Problem to work on => Repeat all the data that appears below, keeping it exact.

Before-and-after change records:
——————

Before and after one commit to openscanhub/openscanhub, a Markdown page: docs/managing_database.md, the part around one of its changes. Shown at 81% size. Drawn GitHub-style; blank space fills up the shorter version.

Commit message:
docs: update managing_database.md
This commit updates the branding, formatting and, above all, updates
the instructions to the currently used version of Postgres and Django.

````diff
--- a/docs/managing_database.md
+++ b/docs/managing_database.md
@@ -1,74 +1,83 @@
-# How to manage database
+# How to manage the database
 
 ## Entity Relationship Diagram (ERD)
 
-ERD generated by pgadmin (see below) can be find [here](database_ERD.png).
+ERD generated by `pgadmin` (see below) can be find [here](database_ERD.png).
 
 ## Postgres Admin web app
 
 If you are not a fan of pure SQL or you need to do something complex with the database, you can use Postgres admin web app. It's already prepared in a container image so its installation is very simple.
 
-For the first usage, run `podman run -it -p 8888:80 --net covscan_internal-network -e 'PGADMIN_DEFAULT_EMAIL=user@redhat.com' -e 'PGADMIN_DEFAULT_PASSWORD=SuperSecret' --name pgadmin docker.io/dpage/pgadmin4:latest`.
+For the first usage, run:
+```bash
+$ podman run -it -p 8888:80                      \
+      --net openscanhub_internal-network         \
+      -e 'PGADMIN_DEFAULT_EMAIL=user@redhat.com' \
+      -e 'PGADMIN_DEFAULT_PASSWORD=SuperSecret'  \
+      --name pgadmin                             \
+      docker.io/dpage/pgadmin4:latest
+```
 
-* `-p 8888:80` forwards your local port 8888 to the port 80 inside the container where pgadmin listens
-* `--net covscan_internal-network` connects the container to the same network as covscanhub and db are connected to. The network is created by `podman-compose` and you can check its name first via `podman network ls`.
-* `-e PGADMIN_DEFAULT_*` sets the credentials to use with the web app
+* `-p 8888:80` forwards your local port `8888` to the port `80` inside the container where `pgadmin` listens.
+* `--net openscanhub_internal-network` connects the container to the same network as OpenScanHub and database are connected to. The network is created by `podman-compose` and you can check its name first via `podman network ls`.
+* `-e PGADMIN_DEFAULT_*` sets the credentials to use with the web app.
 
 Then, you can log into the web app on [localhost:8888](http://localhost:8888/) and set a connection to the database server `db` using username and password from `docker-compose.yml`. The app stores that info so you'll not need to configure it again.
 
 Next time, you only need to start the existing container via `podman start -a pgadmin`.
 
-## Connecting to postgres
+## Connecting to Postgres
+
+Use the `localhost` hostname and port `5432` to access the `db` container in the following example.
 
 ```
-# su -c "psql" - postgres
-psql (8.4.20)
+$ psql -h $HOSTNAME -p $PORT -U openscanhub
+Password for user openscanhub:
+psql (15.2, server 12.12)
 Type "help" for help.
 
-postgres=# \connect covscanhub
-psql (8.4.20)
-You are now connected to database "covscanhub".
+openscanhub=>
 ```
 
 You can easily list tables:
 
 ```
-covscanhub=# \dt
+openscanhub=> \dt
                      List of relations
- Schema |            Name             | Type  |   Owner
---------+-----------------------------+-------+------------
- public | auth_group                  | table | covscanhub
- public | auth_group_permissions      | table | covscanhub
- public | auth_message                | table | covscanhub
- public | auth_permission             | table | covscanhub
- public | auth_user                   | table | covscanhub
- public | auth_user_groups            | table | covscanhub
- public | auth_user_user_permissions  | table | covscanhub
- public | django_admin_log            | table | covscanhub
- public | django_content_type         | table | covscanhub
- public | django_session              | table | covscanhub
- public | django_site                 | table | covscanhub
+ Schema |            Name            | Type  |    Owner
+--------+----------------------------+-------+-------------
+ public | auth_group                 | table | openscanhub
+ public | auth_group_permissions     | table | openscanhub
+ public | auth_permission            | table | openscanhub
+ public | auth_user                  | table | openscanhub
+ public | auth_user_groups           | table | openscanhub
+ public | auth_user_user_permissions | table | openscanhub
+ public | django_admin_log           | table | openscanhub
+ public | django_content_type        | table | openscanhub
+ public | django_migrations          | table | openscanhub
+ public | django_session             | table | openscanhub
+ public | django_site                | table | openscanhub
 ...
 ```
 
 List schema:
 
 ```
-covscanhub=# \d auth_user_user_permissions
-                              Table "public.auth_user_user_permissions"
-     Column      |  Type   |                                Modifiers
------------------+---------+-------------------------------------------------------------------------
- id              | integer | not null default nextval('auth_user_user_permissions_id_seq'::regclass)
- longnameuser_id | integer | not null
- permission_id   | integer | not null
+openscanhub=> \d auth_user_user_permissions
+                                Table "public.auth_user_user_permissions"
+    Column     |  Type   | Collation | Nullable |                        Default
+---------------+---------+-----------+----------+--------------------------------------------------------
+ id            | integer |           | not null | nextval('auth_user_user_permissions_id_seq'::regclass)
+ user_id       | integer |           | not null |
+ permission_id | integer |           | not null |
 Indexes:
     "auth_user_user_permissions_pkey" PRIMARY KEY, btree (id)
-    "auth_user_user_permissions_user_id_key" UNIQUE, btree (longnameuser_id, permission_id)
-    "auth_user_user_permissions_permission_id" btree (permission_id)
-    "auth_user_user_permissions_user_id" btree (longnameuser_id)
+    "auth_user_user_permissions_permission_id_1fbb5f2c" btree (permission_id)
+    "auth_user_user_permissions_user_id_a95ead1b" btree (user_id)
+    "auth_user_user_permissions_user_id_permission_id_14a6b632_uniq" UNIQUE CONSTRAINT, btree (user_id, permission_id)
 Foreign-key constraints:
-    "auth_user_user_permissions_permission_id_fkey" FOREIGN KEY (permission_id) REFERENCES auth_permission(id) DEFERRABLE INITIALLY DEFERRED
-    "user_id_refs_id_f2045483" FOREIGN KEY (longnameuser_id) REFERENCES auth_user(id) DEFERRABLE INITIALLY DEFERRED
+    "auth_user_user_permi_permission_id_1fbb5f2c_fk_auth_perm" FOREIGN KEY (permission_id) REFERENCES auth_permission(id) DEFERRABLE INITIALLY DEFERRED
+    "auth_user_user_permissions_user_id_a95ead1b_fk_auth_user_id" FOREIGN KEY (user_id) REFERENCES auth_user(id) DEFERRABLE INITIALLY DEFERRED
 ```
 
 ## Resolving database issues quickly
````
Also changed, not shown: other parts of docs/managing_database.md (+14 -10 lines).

——————

The answer =>
Before and after one commit to openscanhub/openscanhub, a Markdown page: docs/managing_database.md, the part around one of its changes. Shown at 81% size. Drawn GitHub-style; blank space fills up the shorter version.

Commit message:
docs: update managing_database.md
This commit updates the branding, formatting and, above all, updates
the instructions to the currently used version of Postgres and Django.

````diff
--- a/docs/managing_database.md
+++ b/docs/managing_database.md
@@ -1,74 +1,83 @@
-# How to manage database
+# How to manage the database
 
 ## Entity Relationship Diagram (ERD)
 
-ERD generated by pgadmin (see below) can be find [here](database_ERD.png).
+ERD generated by `pgadmin` (see below) can be find [here](database_ERD.png).
 
 ## Postgres Admin web app
 
 If you are not a fan of pure SQL or you need to do something complex with the database, you can use Postgres admin web app. It's already prepared in a container image so its installation is very simple.
 
-For the first usage, run `podman run -it -p 8888:80 --net covscan_internal-network -e 'PGADMIN_DEFAULT_EMAIL=user@redhat.com' -e 'PGADMIN_DEFAULT_PASSWORD=SuperSecret' --name pgadmin docker.io/dpage/pgadmin4:latest`.
+For the first usage, run:
+```bash
+$ podman run -it -p 8888:80                      \
+      --net openscanhub_internal-network         \
+      -e 'PGADMIN_DEFAULT_EMAIL=user@redhat.com' \
+      -e 'PGADMIN_DEFAULT_PASSWORD=SuperSecret'  \
+      --name pgadmin                             \
+      docker.io/dpage/pgadmin4:latest
+```
 
-* `-p 8888:80` forwards your local port 8888 to the port 80 inside the container where pgadmin listens
-* `--net covscan_internal-network` connects the container to the same network as covscanhub and db are connected to. The network is created by `podman-compose` and you can check its name first via `podman network ls`.
-* `-e PGADMIN_DEFAULT_*` sets the credentials to use with the web app
+* `-p 8888:80` forwards your local port `8888` to the port `80` inside the container where `pgadmin` listens.
+* `--net openscanhub_internal-network` connects the container to the same network as OpenScanHub and database are connected to. The network is created by `podman-compose` and you can check its name first via `podman network ls`.
+* `-e PGADMIN_DEFAULT_*` sets the credentials to use with the web app.
 
 Then, you can log into the web app on [localhost:8888](http://localhost:8888/) and set a connection to the database server `db` using username and password from `docker-compose.yml`. The app stores that info so you'll not need to configure it again.
 
 Next time, you only need to start the existing container via `podman start -a pgadmin`.
 
-## Connecting to postgres
+## Connecting to Postgres
+
+Use the `localhost` hostname and port `5432` to access the `db` container in the following example.
 
 ```
-# su -c "psql" - postgres
-psql (8.4.20)
+$ psql -h $HOSTNAME -p $PORT -U openscanhub
+Password for user openscanhub:
+psql (15.2, server 12.12)
 Type "help" for help.
 
-postgres=# \connect covscanhub
-psql (8.4.20)
-You are now connected to database "covscanhub".
+openscanhub=>
 ```
 
 You can easily list tables:
 
 ```
-covscanhub=# \dt
+openscanhub=> \dt
                      List of relations
- Schema |            Name             | Type  |   Owner
---------+-----------------------------+-------+------------
- public | auth_group                  | table | covscanhub
- public | auth_group_permissions      | table | covscanhub
- public | auth_message                | table | covscanhub
- public | auth_permission             | table | covscanhub
- public | auth_user                   | table | covscanhub
- public | auth_user_groups            | table | covscanhub
- public | auth_user_user_permissions  | table | covscanhub
- public | django_admin_log            | table | covscanhub
- public | django_content_type         | table | covscanhub
- public | django_session              | table | covscanhub
- public | django_site                 | table | covscanhub
+ Schema |            Name            | Type  |    Owner
+--------+----------------------------+-------+-------------
+ public | auth_group                 | table | openscanhub
+ public | auth_group_permissions     | table | openscanhub
+ public | auth_permission            | table | openscanhub
+ public | auth_user                  | table | openscanhub
+ public | auth_user_groups           | table | openscanhub
+ public | auth_user_user_permissions | table | openscanhub
+ public | django_admin_log           | table | openscanhub
+ public | django_content_type        | table | openscanhub
+ public | django_migrations          | table | openscanhub
+ public | django_session             | table | openscanhub
+ public | django_site                | table | openscanhub
 ...
 ```
 
 List schema:
 
 ```
-covscanhub=# \d auth_user_user_permissions
-                              Table "public.auth_user_user_permissions"
-     Column      |  Type   |                                Modifiers
------------------+---------+-------------------------------------------------------------------------
- id              | integer | not null default nextval('auth_user_user_permissions_id_seq'::regclass)
- longnameuser_id | integer | not null
- permission_id   | integer | not null
+openscanhub=> \d auth_user_user_permissions
+                                Table "public.auth_user_user_permissions"
+    Column     |  Type   | Collation | Nullable |                        Default
+---------------+---------+-----------+----------+--------------------------------------------------------
+ id            | integer |           | not null | nextval('auth_user_user_permissions_id_seq'::regclass)
+ user_id       | integer |           | not null |
+ permission_id | integer |           | not null |
 Indexes:
     "auth_user_user_permissions_pkey" PRIMARY KEY, btree (id)
-    "auth_user_user_permissions_user_id_key" UNIQUE, btree (longnameuser_id, permission_id)
-    "auth_user_user_permissions_permission_id" btree (permission_id)
-    "auth_user_user_permissions_user_id" btree (longnameuser_id)
+    "auth_user_user_permissions_permission_id_1fbb5f2c" btree (permission_id)
+    "auth_user_user_permissions_user_id_a95ead1b" btree (user_id)
+    "auth_user_user_permissions_user_id_permission_id_14a6b632_uniq" UNIQUE CONSTRAINT, btree (user_id, permission_id)
 Foreign-key constraints:
-    "auth_user_user_permissions_permission_id_fkey" FOREIGN KEY (permission_id) REFERENCES auth_permission(id) DEFERRABLE INITIALLY DEFERRED
-    "user_id_refs_id_f2045483" FOREIGN KEY (longnameuser_id) REFERENCES auth_user(id) DEFERRABLE INITIALLY DEFERRED
+    "auth_user_user_permi_permission_id_1fbb5f2c_fk_auth_perm" FOREIGN KEY (permission_id) REFERENCES auth_permission(id) DEFERRABLE INITIALLY DEFERRED
+    "auth_user_user_permissions_user_id_a95ead1b_fk_auth_user_id" FOREIGN KEY (user_id) REFERENCES auth_user(id) DEFERRABLE INITIALLY DEFERRED
 ```
 
 ## Resolving database issues quickly
````
Also changed, not shown: other parts of docs/managing_database.md (+14 -10 lines).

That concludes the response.